Below is a listing; repeat exactly the lines from the one containing "720), seat: 1.3" to the one containing "-| Ability paintings", both included.

==========

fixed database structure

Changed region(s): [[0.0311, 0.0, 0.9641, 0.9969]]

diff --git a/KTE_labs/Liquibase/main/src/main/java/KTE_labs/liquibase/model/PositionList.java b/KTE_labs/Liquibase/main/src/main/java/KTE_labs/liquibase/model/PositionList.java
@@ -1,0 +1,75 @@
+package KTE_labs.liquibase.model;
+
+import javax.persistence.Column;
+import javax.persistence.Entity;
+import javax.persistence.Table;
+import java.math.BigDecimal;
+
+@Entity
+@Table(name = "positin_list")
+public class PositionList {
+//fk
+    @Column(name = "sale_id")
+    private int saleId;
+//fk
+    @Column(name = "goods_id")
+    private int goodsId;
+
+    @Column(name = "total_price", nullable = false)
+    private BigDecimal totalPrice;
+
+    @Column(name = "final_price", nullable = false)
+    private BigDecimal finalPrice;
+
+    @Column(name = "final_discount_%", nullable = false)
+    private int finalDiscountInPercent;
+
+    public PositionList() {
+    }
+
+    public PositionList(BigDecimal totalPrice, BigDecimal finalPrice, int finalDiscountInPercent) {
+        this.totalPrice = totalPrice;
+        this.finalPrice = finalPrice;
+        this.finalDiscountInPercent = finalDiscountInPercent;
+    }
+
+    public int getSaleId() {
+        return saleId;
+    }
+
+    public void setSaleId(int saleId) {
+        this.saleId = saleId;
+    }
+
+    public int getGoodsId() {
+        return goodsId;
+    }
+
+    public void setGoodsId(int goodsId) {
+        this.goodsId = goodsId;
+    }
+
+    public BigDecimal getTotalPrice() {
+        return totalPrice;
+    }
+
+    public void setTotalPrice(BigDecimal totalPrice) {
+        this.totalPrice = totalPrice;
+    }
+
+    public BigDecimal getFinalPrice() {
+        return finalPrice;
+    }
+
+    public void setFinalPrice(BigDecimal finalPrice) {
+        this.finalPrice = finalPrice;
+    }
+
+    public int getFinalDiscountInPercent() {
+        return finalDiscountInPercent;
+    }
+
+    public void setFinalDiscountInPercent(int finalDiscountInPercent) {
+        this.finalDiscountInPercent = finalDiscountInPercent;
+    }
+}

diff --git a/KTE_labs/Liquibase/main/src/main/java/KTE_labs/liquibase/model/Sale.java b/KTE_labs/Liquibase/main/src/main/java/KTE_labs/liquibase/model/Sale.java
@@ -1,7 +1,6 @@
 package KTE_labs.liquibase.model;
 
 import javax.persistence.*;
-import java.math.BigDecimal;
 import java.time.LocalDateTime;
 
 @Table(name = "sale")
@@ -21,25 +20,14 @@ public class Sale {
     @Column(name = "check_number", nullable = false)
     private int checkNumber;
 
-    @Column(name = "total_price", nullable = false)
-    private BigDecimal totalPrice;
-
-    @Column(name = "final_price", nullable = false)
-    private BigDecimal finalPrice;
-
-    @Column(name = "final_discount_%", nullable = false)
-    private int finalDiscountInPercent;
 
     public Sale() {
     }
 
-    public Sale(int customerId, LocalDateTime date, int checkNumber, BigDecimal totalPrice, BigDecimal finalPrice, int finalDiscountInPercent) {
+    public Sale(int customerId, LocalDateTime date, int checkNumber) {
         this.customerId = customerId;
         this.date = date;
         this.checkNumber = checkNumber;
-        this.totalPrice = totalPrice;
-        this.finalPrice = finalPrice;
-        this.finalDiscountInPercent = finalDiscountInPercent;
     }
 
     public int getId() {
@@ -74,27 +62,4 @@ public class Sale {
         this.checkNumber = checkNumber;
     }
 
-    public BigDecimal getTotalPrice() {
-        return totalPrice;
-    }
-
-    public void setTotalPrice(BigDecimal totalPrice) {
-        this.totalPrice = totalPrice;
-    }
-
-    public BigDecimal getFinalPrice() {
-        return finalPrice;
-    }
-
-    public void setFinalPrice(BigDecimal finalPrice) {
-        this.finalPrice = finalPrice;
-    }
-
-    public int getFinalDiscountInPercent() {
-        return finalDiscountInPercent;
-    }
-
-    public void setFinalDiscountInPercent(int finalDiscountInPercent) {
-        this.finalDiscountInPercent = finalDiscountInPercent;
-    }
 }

==========

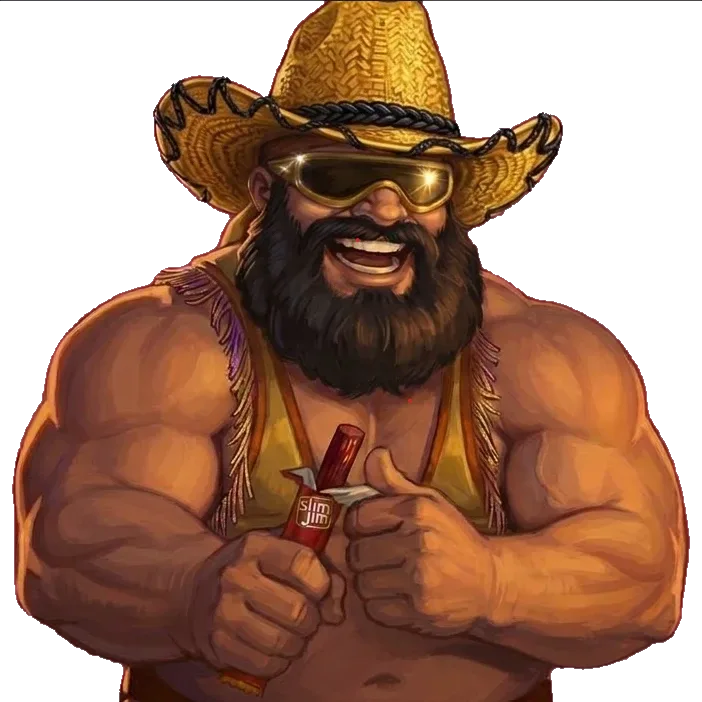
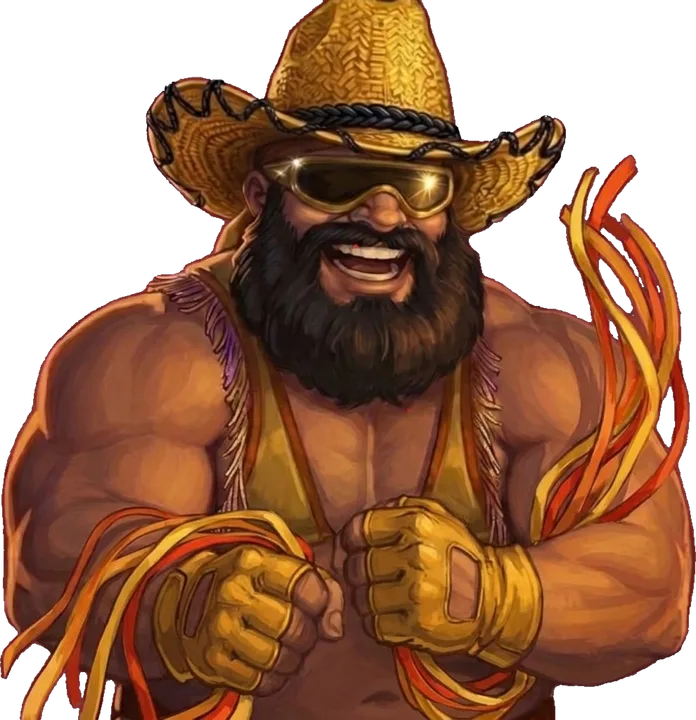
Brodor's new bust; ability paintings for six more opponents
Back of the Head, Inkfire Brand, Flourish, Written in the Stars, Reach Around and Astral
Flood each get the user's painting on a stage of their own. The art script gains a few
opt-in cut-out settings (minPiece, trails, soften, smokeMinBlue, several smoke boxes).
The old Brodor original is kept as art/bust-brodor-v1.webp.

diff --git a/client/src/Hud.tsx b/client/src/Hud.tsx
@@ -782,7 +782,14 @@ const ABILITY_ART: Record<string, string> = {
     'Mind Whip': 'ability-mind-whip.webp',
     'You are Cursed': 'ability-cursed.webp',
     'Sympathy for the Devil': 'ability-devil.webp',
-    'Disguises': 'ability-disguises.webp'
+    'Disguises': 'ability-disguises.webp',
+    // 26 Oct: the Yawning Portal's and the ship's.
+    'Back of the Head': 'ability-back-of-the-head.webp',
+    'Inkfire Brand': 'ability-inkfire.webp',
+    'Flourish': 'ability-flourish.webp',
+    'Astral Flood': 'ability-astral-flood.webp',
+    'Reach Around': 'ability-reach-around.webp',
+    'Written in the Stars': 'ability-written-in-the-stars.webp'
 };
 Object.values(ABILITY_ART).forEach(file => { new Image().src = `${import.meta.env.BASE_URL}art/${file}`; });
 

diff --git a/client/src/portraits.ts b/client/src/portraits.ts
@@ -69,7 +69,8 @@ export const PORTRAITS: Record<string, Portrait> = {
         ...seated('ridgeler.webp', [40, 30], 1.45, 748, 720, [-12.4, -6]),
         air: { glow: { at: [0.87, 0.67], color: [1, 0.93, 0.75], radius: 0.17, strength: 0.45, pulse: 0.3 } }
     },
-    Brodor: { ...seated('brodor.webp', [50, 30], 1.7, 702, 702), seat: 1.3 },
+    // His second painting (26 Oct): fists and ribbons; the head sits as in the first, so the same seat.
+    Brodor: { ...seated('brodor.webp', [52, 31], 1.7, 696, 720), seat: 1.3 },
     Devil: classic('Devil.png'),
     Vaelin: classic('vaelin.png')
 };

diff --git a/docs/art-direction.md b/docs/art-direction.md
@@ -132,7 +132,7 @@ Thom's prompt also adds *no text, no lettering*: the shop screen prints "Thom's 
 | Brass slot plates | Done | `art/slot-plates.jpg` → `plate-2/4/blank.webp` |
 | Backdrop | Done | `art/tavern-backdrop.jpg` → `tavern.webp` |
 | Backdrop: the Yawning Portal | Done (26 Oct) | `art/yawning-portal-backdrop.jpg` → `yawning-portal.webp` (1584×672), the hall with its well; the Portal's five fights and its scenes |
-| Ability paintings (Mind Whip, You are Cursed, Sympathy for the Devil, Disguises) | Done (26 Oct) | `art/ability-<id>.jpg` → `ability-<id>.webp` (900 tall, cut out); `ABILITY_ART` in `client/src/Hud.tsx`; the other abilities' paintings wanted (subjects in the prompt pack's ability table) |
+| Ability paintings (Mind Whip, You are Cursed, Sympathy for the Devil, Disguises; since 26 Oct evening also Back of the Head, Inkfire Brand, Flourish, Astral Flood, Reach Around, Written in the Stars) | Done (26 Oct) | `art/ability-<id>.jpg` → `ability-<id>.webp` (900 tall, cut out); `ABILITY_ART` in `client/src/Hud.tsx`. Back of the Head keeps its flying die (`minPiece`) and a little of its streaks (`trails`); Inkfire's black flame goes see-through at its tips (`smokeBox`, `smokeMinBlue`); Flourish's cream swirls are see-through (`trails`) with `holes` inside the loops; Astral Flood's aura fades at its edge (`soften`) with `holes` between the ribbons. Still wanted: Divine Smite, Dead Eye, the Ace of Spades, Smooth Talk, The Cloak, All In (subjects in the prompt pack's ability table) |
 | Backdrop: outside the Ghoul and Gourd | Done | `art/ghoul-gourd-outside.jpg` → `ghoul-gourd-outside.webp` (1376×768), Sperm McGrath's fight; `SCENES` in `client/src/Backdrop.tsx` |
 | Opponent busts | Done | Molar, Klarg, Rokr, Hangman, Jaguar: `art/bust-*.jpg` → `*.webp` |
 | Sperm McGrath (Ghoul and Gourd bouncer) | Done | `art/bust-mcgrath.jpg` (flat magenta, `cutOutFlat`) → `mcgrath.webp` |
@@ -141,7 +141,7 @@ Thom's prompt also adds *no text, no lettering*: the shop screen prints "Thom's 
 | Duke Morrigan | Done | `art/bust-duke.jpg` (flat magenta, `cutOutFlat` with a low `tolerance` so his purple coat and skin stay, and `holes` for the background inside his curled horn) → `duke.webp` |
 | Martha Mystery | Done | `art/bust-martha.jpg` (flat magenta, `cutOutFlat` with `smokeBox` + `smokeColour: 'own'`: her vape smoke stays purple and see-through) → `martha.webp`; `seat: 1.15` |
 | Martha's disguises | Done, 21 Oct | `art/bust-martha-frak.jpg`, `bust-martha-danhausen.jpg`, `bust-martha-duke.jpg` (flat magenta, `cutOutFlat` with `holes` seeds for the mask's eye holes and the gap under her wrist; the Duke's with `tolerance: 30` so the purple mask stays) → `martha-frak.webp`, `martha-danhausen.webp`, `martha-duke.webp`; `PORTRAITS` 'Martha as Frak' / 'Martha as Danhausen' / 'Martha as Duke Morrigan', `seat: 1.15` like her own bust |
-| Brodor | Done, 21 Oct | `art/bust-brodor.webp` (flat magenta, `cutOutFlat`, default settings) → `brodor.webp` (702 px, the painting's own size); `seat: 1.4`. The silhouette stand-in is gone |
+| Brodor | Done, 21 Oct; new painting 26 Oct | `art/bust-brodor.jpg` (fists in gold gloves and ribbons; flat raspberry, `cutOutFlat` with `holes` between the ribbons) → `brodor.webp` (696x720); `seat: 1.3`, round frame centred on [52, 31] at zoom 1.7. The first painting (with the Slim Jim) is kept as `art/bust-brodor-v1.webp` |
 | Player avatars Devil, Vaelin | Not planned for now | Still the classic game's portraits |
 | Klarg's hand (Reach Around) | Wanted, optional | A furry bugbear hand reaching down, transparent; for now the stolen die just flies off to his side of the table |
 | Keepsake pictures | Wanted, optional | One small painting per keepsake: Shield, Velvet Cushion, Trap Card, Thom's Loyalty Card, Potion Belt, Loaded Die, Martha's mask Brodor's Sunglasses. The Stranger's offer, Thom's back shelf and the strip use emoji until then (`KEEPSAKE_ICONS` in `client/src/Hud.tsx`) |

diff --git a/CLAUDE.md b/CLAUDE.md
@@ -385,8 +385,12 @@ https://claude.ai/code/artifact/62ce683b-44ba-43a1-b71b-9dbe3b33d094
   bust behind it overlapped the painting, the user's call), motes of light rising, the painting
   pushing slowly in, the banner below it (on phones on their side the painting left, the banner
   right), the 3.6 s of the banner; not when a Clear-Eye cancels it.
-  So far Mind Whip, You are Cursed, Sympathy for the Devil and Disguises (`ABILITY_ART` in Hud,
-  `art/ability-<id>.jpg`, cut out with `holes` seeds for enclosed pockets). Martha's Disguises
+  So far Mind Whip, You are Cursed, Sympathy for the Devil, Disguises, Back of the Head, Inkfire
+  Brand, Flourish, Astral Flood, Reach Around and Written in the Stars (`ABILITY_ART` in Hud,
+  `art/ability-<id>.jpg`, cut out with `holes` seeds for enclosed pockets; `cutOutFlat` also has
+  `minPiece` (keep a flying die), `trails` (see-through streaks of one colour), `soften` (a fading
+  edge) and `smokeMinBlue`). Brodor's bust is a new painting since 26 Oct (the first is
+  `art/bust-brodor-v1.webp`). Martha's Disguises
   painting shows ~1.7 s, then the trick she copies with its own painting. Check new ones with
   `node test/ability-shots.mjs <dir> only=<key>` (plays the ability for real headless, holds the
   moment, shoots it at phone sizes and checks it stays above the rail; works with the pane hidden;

==========

• _Task response_
+    Brodor: { ...seated('brodor.webp', [52, 31], 1.7, 696, 720), seat: 1.3 },
     Devil: classic('Devil.png'),
     Vaelin: classic('vaelin.png')
 };

diff --git a/docs/art-direction.md b/docs/art-direction.md
@@ -132,7 +132,7 @@ Thom's prompt also adds *no text, no lettering*: the shop screen prints "Thom's 
 | Brass slot plates | Done | `art/slot-plates.jpg` → `plate-2/4/blank.webp` |
 | Backdrop | Done | `art/tavern-backdrop.jpg` → `tavern.webp` |
 | Backdrop: the Yawning Portal | Done (26 Oct) | `art/yawning-portal-backdrop.jpg` → `yawning-portal.webp` (1584×672), the hall with its well; the Portal's five fights and its scenes |
-| Ability paintings (Mind Whip, You are Cursed, Sympathy for the Devil, Disguises) | Done (26 Oct) | `art/ability-<id>.jpg` → `ability-<id>.webp` (900 tall, cut out); `ABILITY_ART` in `client/src/Hud.tsx`; the other abilities' paintings wanted (subjects in the prompt pack's ability table) |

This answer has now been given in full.